New York Post
Sunday, 27 March 2016
President Obama’s Iran policy can be summed up in four words: All carrots, no sticks.
Endless carrots, too — even ones his team told Congress the Iranians would never get.
In the drive for Senate approval of Obama’s nuclear deal with Iran, the admistration repeatedly said Tehran would be denied access to the US financial system.
Looks like it’s about to get it after all.
The move would not only give Iran financial resources well beyond the $150 billion it’s already pocketed under the nuke deal, it would also leave all the remaining economic sanctions in tatters.
The Associated Press reports the administration is getting set to open new sanctions-relief doors — including long-forbidden access to US markets. Asked about it, the Treasury Department responds only that it continues to “analyze the sanctions lifting.”
And Treasury Secretary Jack Lew says outright that new action by Washington is ahead to ensure Iran “gets relief.”
All because Iran has been complaining that it deserves more rewards for its supposed compliance with the accord.
Never mind that Treasury’s sanctions chief last summer assured Congress “Iran will not be able to open bank accounts with US banks, nor will Iran be able to access the US banking sector.”
Oops — now that the Senate’s OK’d the deal, the administration’s stopped making those assurances.
The AP says Tehran may still be denied direct access; it would have to use Hong Kong clearinghouses to conduct dollar transactions. But the impact would be the same.
Obama originally promised to end only nuclear-related sanctions.
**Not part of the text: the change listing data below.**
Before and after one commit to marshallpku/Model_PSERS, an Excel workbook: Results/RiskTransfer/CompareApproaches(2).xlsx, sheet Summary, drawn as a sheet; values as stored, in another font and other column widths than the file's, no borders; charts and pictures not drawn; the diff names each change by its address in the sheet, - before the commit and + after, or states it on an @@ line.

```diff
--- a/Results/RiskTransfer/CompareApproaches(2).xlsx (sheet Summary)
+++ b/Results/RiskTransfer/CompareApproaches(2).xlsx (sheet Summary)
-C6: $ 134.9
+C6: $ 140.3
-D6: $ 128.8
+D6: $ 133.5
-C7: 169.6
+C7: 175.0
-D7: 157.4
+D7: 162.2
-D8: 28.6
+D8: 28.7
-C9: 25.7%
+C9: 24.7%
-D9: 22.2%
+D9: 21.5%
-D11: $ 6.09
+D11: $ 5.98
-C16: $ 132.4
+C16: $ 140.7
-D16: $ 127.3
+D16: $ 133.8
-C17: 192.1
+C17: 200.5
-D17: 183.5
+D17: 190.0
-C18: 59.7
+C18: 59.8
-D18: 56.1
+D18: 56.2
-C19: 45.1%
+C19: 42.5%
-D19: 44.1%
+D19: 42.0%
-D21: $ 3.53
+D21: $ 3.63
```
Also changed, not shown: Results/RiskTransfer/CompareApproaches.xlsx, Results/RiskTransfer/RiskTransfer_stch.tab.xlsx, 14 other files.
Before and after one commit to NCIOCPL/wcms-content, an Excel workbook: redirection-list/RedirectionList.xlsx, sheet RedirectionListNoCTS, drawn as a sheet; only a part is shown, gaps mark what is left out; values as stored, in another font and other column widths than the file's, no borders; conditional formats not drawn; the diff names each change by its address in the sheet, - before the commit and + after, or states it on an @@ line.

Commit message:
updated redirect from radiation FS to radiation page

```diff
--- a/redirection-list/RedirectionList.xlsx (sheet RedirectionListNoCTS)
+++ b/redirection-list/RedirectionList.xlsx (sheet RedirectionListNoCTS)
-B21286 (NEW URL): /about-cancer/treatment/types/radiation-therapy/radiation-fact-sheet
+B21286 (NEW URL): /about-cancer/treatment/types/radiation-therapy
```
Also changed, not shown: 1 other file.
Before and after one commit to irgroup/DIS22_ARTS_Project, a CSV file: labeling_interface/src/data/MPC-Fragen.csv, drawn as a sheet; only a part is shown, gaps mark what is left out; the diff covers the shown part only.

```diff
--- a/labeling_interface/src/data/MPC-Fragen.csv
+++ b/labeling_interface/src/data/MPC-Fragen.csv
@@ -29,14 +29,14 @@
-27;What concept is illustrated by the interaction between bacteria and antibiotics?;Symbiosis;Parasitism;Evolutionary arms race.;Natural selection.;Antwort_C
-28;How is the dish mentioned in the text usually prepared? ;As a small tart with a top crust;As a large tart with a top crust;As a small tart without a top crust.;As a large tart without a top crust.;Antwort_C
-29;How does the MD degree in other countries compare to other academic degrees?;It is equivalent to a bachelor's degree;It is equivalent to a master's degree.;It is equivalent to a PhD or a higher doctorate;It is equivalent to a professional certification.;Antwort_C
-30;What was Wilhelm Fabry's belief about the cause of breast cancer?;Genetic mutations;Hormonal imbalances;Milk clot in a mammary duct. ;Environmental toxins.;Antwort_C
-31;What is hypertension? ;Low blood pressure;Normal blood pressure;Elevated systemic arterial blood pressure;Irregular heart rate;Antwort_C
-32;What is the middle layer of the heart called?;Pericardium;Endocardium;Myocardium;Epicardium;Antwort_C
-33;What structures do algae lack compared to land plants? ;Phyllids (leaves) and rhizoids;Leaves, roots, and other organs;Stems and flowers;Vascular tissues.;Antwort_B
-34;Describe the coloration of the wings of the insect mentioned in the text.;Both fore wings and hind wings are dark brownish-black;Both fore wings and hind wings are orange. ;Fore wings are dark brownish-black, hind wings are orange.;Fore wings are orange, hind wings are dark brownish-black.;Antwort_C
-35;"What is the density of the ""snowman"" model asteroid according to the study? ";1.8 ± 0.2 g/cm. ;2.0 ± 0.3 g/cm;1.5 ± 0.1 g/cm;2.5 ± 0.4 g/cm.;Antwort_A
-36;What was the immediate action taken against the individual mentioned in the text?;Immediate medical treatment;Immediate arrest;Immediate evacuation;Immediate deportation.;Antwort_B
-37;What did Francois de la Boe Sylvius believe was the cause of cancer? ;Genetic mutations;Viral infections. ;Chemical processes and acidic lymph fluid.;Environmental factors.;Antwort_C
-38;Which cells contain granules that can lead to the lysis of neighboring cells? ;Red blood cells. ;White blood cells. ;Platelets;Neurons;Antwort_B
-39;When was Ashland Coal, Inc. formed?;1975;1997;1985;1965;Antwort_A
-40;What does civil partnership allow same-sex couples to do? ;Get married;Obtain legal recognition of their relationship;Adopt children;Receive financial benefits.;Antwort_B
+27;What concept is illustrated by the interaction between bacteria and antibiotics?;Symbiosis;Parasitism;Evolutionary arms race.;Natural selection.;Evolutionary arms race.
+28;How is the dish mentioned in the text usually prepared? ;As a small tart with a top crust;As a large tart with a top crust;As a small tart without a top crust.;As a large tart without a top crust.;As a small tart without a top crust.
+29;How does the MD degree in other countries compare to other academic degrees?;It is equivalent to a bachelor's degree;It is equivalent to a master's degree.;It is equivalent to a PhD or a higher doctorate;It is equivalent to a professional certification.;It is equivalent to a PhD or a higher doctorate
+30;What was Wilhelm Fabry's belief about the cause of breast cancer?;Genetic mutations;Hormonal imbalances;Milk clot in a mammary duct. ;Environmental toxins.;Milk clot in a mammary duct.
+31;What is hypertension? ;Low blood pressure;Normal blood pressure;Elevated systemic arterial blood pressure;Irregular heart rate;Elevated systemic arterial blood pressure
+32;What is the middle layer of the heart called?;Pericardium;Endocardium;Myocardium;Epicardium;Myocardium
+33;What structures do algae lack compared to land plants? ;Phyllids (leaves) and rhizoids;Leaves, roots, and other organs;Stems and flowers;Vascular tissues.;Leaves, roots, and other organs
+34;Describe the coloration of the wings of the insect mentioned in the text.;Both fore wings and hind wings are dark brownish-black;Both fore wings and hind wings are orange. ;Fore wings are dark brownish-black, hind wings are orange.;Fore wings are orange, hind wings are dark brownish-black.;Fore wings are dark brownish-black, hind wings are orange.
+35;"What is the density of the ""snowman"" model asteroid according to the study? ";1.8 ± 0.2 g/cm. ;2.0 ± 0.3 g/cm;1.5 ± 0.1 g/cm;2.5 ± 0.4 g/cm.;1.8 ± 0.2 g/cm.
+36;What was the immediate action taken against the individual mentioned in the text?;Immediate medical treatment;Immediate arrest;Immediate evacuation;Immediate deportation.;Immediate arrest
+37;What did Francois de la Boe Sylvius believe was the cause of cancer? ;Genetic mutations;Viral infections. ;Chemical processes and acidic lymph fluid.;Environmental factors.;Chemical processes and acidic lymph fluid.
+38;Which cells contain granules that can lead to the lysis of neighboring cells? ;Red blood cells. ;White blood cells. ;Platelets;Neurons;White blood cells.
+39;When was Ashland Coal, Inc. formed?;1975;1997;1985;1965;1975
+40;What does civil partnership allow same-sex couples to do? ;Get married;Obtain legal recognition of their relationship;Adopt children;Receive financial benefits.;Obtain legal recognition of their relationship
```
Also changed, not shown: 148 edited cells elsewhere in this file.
But giving Tehran access to US financial markets would gut all economic sanctions — boosting Iran’s support of terrorism and its regional aggression.
The president’s carrots, in short, mean a lot more Iranian sticks.